Early Childhood Education polices and curriculum with implementation frameworks and support for roll-out of inclusive education for children in the age group of 2.5-6 has been done. The Aarambh Inclusive package, a first-of-its-kind guides teaching. UNICEF also focuses on strengthening social protection schemes that enable parents to send their children to school.
UNICEF provides technical assistance to the government for improving WASH facilities and services across the state. It builds capacities of state and district officials for effective implementation of Swacch Bharat Mission (Grameen). The focus is on incorporating social behaviour change and communication approaches to achieve sanitation goals. UNICEF is creating a pool of master trainers in districts and through them reach out blocks and gram panchayats for the creation of sustainable open defecation free plus communities.
Across the state we support the strengthening of child protection units through the government’s Integrated Child Protection Services (ICPS). We build capacities for effective implementation of the child protection programme by Child Welfare Committees, Special Juvenile Police, Juvenile Justice Boards and District Child Protection Units.

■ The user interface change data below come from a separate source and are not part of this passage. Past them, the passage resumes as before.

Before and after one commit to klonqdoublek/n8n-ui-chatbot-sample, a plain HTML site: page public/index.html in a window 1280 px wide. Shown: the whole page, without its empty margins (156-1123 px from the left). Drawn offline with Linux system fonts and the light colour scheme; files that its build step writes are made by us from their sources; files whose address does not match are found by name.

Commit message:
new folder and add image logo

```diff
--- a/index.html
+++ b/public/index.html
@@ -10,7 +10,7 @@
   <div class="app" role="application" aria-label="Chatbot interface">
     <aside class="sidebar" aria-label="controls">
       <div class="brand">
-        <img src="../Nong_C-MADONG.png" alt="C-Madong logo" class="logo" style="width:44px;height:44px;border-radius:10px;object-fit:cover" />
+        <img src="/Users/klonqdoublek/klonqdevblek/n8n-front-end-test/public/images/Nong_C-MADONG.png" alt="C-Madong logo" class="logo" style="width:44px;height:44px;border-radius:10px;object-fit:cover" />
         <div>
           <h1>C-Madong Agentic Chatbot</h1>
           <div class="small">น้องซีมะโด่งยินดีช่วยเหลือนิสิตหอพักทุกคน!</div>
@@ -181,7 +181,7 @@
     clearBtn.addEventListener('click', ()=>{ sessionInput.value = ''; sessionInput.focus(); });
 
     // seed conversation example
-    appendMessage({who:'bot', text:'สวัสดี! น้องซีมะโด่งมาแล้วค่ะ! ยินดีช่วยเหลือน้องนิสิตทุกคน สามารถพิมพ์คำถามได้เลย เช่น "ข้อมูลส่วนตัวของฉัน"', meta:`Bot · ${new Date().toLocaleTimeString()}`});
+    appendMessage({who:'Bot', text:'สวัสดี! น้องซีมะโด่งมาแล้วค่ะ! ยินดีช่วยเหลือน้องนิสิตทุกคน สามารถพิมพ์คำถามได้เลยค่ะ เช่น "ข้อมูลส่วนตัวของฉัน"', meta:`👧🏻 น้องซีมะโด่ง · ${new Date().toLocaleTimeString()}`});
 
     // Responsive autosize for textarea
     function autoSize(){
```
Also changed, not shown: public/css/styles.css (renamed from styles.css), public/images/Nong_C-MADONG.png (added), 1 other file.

To prevent abuse and exploitation of children, UNICEF works to form and strengthen Child Protection Committees.
UNICEF has expanded partnerships with the Government to strengthen public finance mechanisms to secure the fiscal space for children; and social protection schemes to make social programmes shock responsive, inclusive and gender transformative to recognize the right of every child as a part of its inclusive social policy programmes. Last year, we are also supporting 100 gram panchayats to implement child friendly local governance and monitoring for sustainable development goals.
In relation to the Disaster Management in the State, the XV Finance Commission recommendations, if implemented effectively, it could address many of resilience actions in the State. The work on Common Alert Protocol, SEOC and Apda Mitra to be implemented in right earnest, for which our advocacy and lobbying is essential. The Civil Society networks is being strengthened to address humanitarian response both for urban, rural, and tribal context.
The efforts are on two-fold, Risk Governance, capacity building and humanitarian response. Risks from urban flooding and heatwave are major hazard events. In relation to health pandemic, preparations are required at community level to address the problems.
Climate change is another area of concern, as it is impacting many sectors and children in terms of health, education, and wellbeing.